Emma Singer is one of the strong emerging painters in Mimili. She works alongside her mother Pauline Wangin, and has collaborated with her on several paintings. Through the visual language passed from generation to generation, she explores her connection to manta (country) and Tjukurpa (an ongoing, eternal, life-giving transformative power that accounts for every aspect of existence). This painting depicts the kapi tjukula (water holes), murpu and apu (mountains and rocks), tali (sand hills) and punu (trees) that surround Emma's home of Mimili Community. Mimili has many ancestral songlines that criss-cross the land. A really important place for Anangu from Mimili is Antara, a cermeonial site on top of a hill. This is a place for inma (ceremonial song and dance) relating to the Maku (witchetty grub) Tjukurpa.

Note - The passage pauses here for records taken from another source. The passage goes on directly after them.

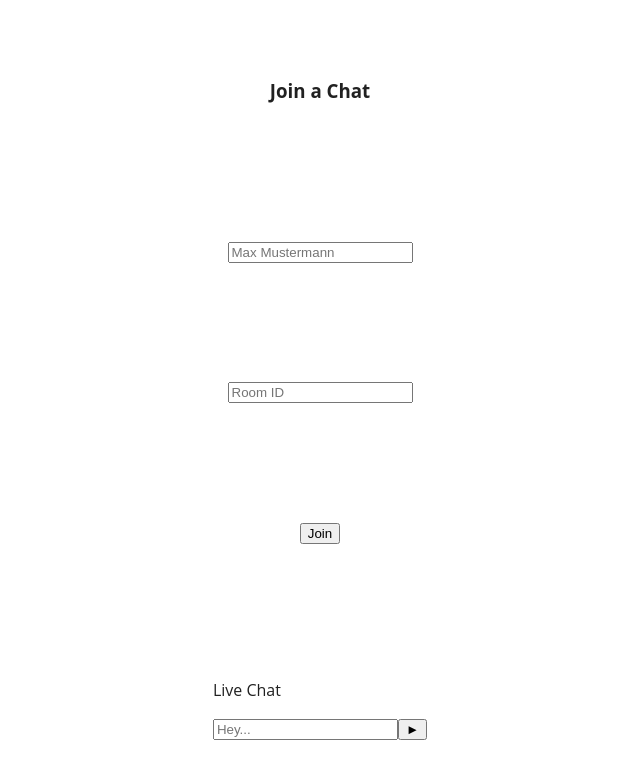
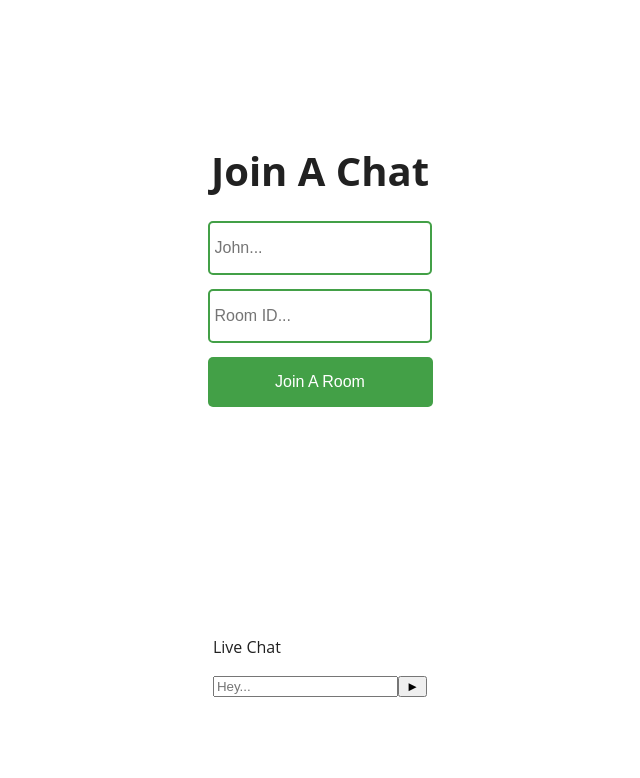
Before and after one commit to felixjkw/ChatAPP, a React (Create React App) app in the folder client/: page / in a window 1280 px wide. Shown: the top 778 px of the page, without its empty margins (320-960 px from the left). Built offline with nearby package versions, Linux system fonts and the light colour scheme; no server answers.

Commit message:
added a div to match with css

```diff
--- a/client/src/App.js
+++ b/client/src/App.js
@@ -21,12 +21,25 @@ function App() {
 
   return (
     <div className="App">
-       <h3>Join a Chat</h3>
-       <input type = "text" placeholder='Max Mustermann' onChange={(event) => {setUsername(event.target.value)}}></input>
-       <input type = "text" placeholder='Room ID' onChange={(event) => {setRoom(event.target.value)}}></input>
-       <button onClick={joinRoom}>Join</button>
-
-       <Chat socket={socket} username={username} room={room}/>
+        <div className="joinChatContainer">
+          <h3>Join A Chat</h3>
+          <input
+            type="text"
+            placeholder="John..."
+            onChange={(event) => {
+              setUsername(event.target.value);
+            }}
+          />
+          <input
+            type="text"
+            placeholder="Room ID..."
+            onChange={(event) => {
+              setRoom(event.target.value);
+            }}
+          />
+          <button onClick={joinRoom}>Join A Room</button>
+        </div>
+        <Chat socket={socket} username={username} room={room} />
     </div>
   );
 }
```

Mimili is home to 300 Pitjantjatjara and Yankunytjatjara people who have been living in the area for millennia in harmony with nature and acting as custodians of the land and the Tjukurpa (creation stories). Mimili was formerly known as Everard Park, which was a cattle station that was returned to Aboriginal ownership through the 1981 AP Lands Act. Mimili Community was incorporated as an Aboriginal Community in 1975.